Our Digital Certs & Crypto Services team knew how much time and effort engineers were spending on managing certificates – time that could be spent doing other things. We understood the challenge, the obstacles and impact outages pose. So we took advantage of our learning culture and the ability to innovate to build a service to help engineers better manage certificates.
We were able to leverage a vendor API framework that we felt could be used to create a full lifecycle certificate management service. With an eye toward our internal customers, and thinking about how engineering teams worked day to day, we stood it up as a consumable service, easy to leverage, and in the spirit of full stack ownership. By doing this, we were able to eliminate manual management and enhance our service offering without the need for additional members of the Digital Certs & Crypto Services team. Engineers are now empowered to solve certificate needs in the most appropriate way for their application.

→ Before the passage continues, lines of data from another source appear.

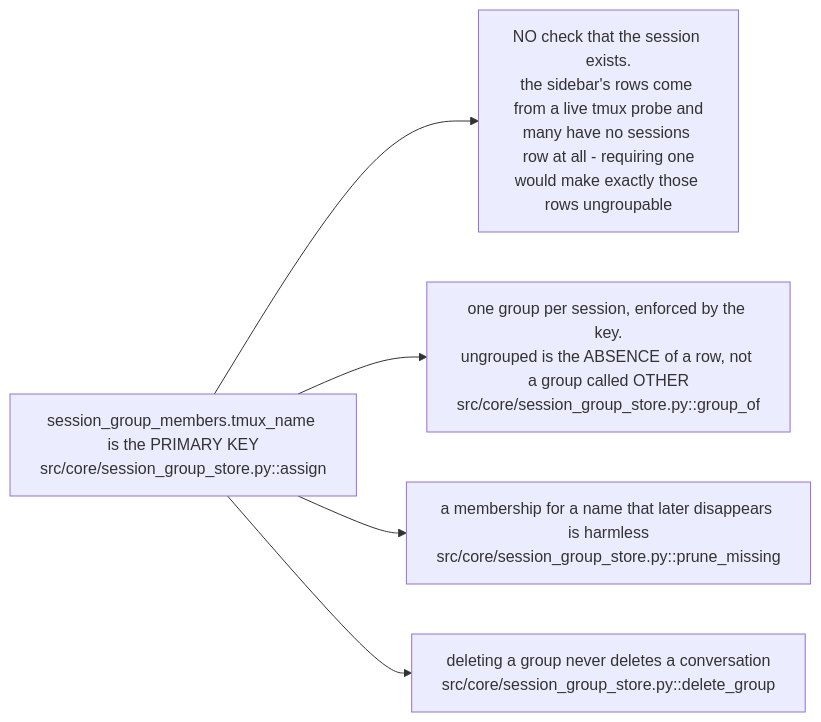
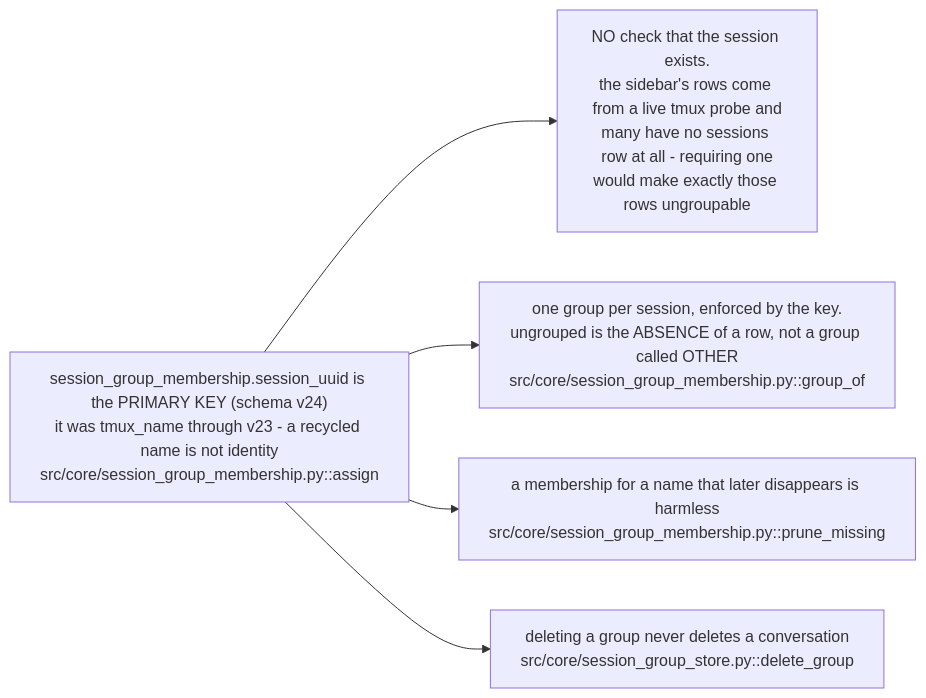
The sixth of 9 diagrams in docs/session-project-operations.md (ccsliinc/CloudeCode), drawn with Mermaid before and after one commit. The commit also changed other lines of this file and 2 other files, not shown here.

First paragraph of the commit message:
docs(sessions): let the two drift charts see the imported origin
Three guard tests caught what the last two commits moved, which is what
they are for.

````diff
--- a/docs/session-project-operations.md
+++ b/docs/session-project-operations.md
@@ -240,8 +240,8 @@
 ```mermaid
 graph LR
-    G["session_group_members.tmux_name is the PRIMARY KEY<br/>src/core/session_group_store.py::assign"]
+    G["session_group_membership.session_uuid is the PRIMARY KEY (schema v24)<br/>it was tmux_name through v23 - a recycled name is not identity<br/>src/core/session_group_membership.py::assign"]
     G --> G1["NO check that the session exists.<br/>the sidebar's rows come from a live tmux probe and<br/>many have no sessions row at all - requiring one<br/>would make exactly those rows ungroupable"]
-    G --> G2["one group per session, enforced by the key.<br/>ungrouped is the ABSENCE of a row, not a group called OTHER<br/>src/core/session_group_store.py::group_of"]
-    G --> G3["a membership for a name that later disappears is harmless<br/>src/core/session_group_store.py::prune_missing"]
+    G --> G2["one group per session, enforced by the key.<br/>ungrouped is the ABSENCE of a row, not a group called OTHER<br/>src/core/session_group_membership.py::group_of"]
+    G --> G3["a membership for a name that later disappears is harmless<br/>src/core/session_group_membership.py::prune_missing"]
     G --> G4["deleting a group never deletes a conversation<br/>src/core/session_group_store.py::delete_group"]
 ```
````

Launching this service to automate manual steps has eliminated human error and drastically sped up processing. Certificate provisioning times have dropped from days to seconds. Providing clear guardrails has created fewer security policy exceptions because engineers are fantastic at working within constraints that are clear and reasonable. Fewer exceptions mean the Digital Certs & Crypto Services team can spend more time on service improvements than one-off solutions. Improved monitoring and reporting has driven incidents down more than 70 percent, and if an incident does occur, mean time to recovery is dramatically reduced due to improved provisioning times.
This automation brought other benefits as well, including better consistency in how certificates are managed, which eliminates the need for teams to shoehorn one-size-fits-all security solution into their applications. It also has inspired teams to rethink the possibilities of how they manage their own certificate consumption.
Whether it’s an InfoSec hack-a-thon where delivery of certificates is extended to secure vaulting technologies, an intern challenge to bring automation and real-time alerting to team tools, or an innovation sprint to enable client/server mutual certificate authentication, embracing a learning culture has helped us to create innovative solutions that raise the bar and eliminate operational work and risk. We’ve also rolled out new capabilities like geo-location attributes to support projects like Unimatrix and piloted solutions using the ACME protocol.
The paradigm shift to cloud computing and microservices architecture dictates that security services must also undergo a paradigm shift. Engineering teams expect security solutions that enable the rapid pace of agile development while maintaining high security standards. Security solutions of today must be stable, easy to consume, and operate at the speed and scale of cloud. These three points are the mantra of the Digital Certs & Crypto Services team.
Now, what about those engineers who gave you the eye roll and story about their application going down? Today, they are more likely to smile and tell a story of how things “used to be” and dive into a tale of stability through automation, of new functionality and achievement that could only occur through a culture of collaboration, learning and innovation.
Aaron Everett is an enterprise security architect and product owner of the Digital Certs & Crypto Services team at Target. Tim Sward is a lead engineer on the Digital Certs & Crypto Services team at Target.